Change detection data
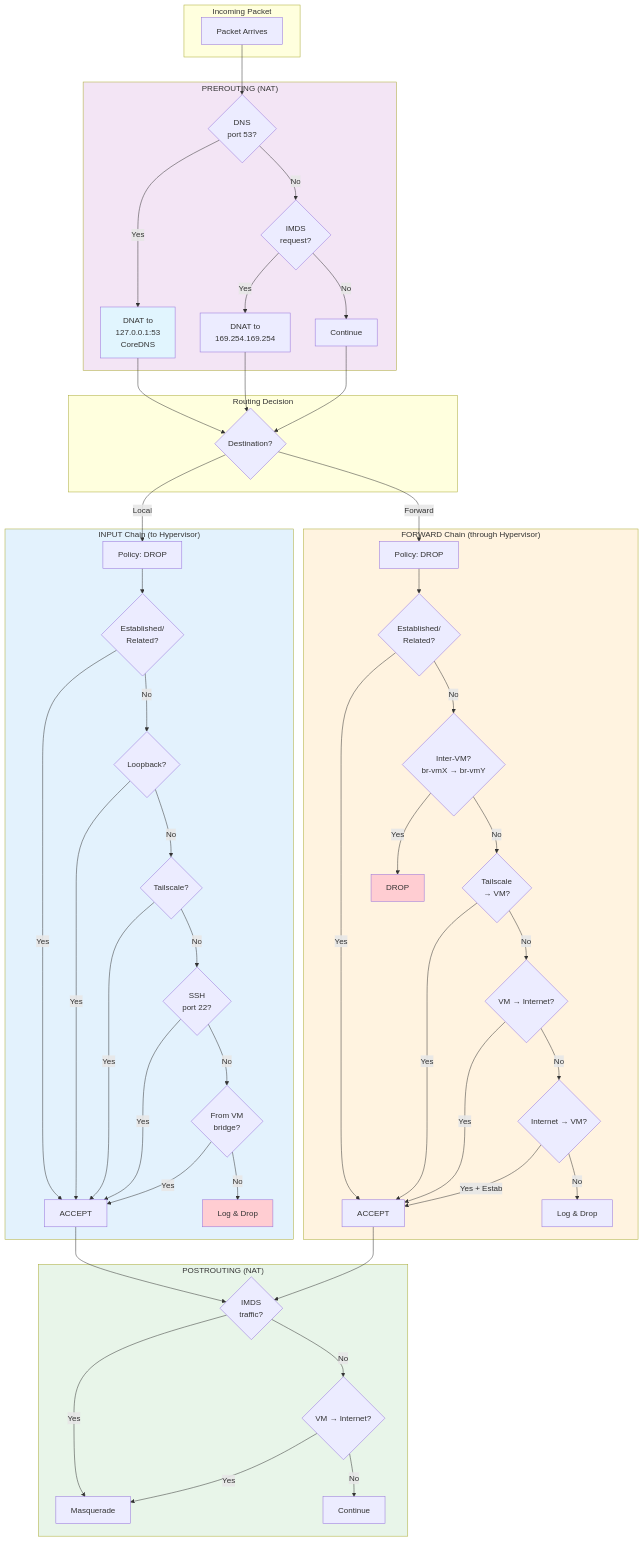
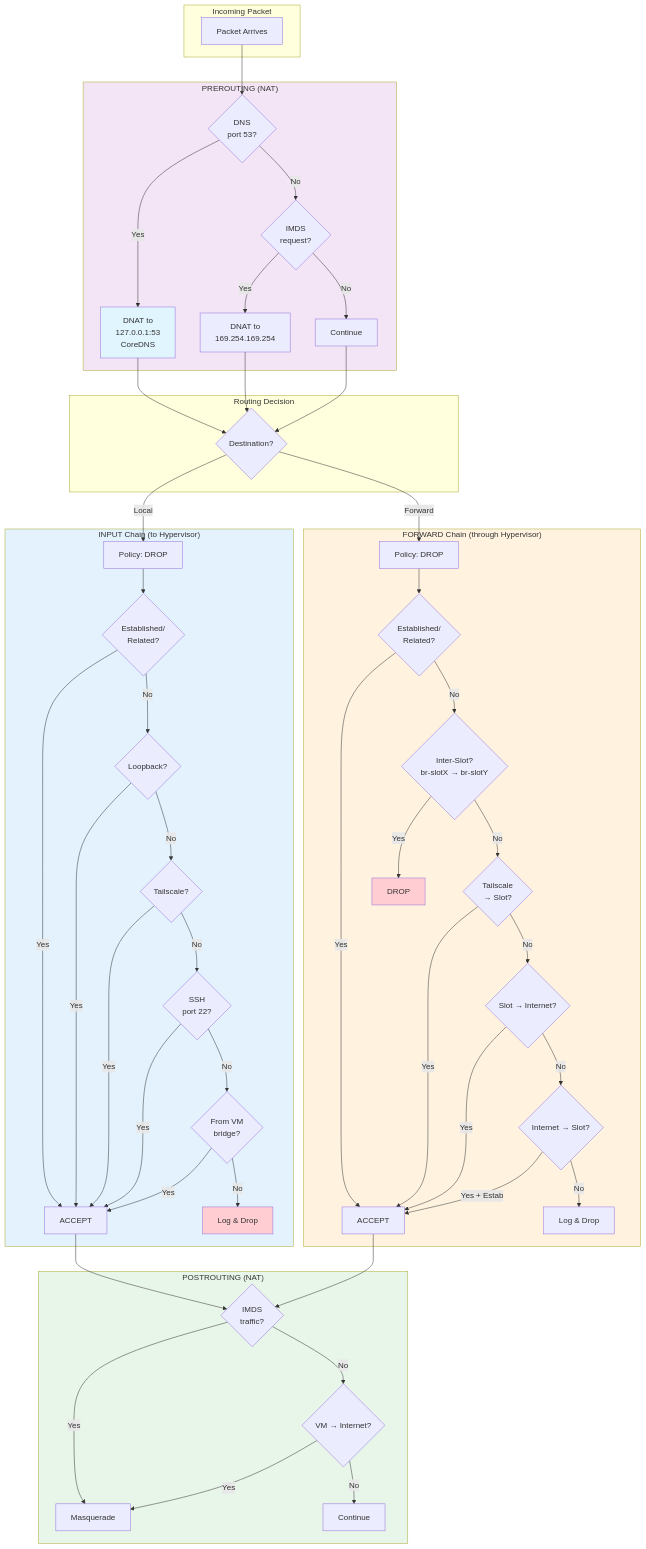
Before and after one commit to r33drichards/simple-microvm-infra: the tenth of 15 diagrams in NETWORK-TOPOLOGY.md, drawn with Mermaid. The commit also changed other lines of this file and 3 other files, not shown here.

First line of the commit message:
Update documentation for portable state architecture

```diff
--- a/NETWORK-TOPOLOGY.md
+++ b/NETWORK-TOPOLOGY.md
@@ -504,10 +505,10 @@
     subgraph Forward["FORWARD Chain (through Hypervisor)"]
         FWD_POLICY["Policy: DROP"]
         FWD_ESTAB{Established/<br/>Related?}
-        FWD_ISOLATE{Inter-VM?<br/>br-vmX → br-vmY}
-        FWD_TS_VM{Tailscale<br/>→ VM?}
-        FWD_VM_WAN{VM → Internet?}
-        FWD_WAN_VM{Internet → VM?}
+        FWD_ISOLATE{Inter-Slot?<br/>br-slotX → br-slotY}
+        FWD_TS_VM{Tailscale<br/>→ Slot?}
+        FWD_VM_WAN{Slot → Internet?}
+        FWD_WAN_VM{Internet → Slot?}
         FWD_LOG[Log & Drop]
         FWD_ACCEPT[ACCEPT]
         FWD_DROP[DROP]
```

### What to do
Your reply should be the entries copied exactly, with all images omitted.

### Task result
Before and after one commit to r33drichards/simple-microvm-infra: the tenth of 15 diagrams in NETWORK-TOPOLOGY.md, drawn with Mermaid. The commit also changed other lines of this file and 3 other files, not shown here.

First line of the commit message:
Update documentation for portable state architecture

```diff
--- a/NETWORK-TOPOLOGY.md
+++ b/NETWORK-TOPOLOGY.md
@@ -504,10 +505,10 @@
     subgraph Forward["FORWARD Chain (through Hypervisor)"]
         FWD_POLICY["Policy: DROP"]
         FWD_ESTAB{Established/<br/>Related?}
-        FWD_ISOLATE{Inter-VM?<br/>br-vmX → br-vmY}
-        FWD_TS_VM{Tailscale<br/>→ VM?}
-        FWD_VM_WAN{VM → Internet?}
-        FWD_WAN_VM{Internet → VM?}
+        FWD_ISOLATE{Inter-Slot?<br/>br-slotX → br-slotY}
+        FWD_TS_VM{Tailscale<br/>→ Slot?}
+        FWD_VM_WAN{Slot → Internet?}
+        FWD_WAN_VM{Internet → Slot?}
         FWD_LOG[Log & Drop]
         FWD_ACCEPT[ACCEPT]
         FWD_DROP[DROP]
```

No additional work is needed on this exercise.